Your task:
What is the number of lines in the entries below that include the word "whole"? Provide the number only.

Data provided:
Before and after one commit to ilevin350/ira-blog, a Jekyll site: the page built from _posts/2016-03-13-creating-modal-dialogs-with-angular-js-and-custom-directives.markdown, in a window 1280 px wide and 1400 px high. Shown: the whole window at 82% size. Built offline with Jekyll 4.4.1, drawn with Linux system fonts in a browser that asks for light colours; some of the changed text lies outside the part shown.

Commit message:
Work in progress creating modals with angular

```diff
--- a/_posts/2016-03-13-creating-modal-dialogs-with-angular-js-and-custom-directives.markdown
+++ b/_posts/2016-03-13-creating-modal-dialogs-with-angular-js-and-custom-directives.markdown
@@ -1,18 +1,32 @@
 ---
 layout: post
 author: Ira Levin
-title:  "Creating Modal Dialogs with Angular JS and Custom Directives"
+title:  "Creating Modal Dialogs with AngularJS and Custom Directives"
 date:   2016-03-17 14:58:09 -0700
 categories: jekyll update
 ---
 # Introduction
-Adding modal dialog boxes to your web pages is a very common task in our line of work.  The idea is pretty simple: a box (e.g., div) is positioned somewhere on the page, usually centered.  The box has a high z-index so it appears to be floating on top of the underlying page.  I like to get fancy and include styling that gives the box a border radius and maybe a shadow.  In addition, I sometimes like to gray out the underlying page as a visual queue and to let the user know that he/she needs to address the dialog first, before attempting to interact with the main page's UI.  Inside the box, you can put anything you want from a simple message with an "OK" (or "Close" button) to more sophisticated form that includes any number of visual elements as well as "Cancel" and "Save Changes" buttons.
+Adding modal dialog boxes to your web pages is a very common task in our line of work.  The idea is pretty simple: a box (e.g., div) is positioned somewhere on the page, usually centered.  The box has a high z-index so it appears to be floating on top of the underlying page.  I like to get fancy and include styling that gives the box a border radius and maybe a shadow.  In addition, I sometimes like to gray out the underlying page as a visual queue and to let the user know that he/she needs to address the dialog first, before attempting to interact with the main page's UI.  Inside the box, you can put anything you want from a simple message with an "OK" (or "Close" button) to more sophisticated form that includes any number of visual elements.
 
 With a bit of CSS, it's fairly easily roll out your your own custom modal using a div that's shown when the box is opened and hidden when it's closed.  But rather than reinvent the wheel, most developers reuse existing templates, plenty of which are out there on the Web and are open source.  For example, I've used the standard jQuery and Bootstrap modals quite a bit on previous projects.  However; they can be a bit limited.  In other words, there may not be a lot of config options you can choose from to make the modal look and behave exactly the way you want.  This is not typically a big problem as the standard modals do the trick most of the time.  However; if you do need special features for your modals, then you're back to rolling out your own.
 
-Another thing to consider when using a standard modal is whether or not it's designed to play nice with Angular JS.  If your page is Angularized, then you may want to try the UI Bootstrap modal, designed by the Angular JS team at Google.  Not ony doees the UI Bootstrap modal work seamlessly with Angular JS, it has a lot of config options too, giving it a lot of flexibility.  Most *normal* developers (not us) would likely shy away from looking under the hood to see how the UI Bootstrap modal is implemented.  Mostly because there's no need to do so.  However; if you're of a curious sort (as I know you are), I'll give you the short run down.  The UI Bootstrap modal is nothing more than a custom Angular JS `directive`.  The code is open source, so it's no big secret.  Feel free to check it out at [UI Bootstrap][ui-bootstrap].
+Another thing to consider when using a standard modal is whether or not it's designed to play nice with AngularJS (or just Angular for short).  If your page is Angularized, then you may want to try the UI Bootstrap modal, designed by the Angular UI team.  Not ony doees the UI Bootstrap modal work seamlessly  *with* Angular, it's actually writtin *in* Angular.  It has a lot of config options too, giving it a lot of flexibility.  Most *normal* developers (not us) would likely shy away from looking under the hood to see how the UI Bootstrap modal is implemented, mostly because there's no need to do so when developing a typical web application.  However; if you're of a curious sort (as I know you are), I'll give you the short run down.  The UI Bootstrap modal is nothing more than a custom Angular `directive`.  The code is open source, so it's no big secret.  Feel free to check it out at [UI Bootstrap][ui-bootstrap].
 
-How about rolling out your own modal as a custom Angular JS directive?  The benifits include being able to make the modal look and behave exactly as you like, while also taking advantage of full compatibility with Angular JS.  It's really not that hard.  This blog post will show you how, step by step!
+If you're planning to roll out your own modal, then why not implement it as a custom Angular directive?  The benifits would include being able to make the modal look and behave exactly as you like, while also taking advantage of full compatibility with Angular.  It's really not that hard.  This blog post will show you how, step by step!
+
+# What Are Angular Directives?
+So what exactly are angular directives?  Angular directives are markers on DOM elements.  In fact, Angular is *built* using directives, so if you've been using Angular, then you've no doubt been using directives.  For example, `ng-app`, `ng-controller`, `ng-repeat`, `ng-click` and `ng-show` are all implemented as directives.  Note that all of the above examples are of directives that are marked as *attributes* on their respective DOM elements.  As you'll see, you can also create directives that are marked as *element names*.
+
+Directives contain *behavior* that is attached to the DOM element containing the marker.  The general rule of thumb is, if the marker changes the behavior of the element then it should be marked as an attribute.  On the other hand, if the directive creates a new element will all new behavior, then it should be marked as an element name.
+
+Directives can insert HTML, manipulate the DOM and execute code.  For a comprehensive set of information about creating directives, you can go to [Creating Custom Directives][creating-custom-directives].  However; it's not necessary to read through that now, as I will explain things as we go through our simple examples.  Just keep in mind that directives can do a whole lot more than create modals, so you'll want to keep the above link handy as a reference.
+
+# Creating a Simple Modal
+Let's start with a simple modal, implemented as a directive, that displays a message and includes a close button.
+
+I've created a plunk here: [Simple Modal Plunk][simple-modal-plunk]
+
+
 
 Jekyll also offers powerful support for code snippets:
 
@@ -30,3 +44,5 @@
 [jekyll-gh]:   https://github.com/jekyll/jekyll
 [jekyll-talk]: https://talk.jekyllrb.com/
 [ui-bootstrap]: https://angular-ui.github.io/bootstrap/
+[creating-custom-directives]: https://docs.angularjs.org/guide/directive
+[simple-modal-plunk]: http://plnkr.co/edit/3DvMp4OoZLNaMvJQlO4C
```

Result for this exercise:
2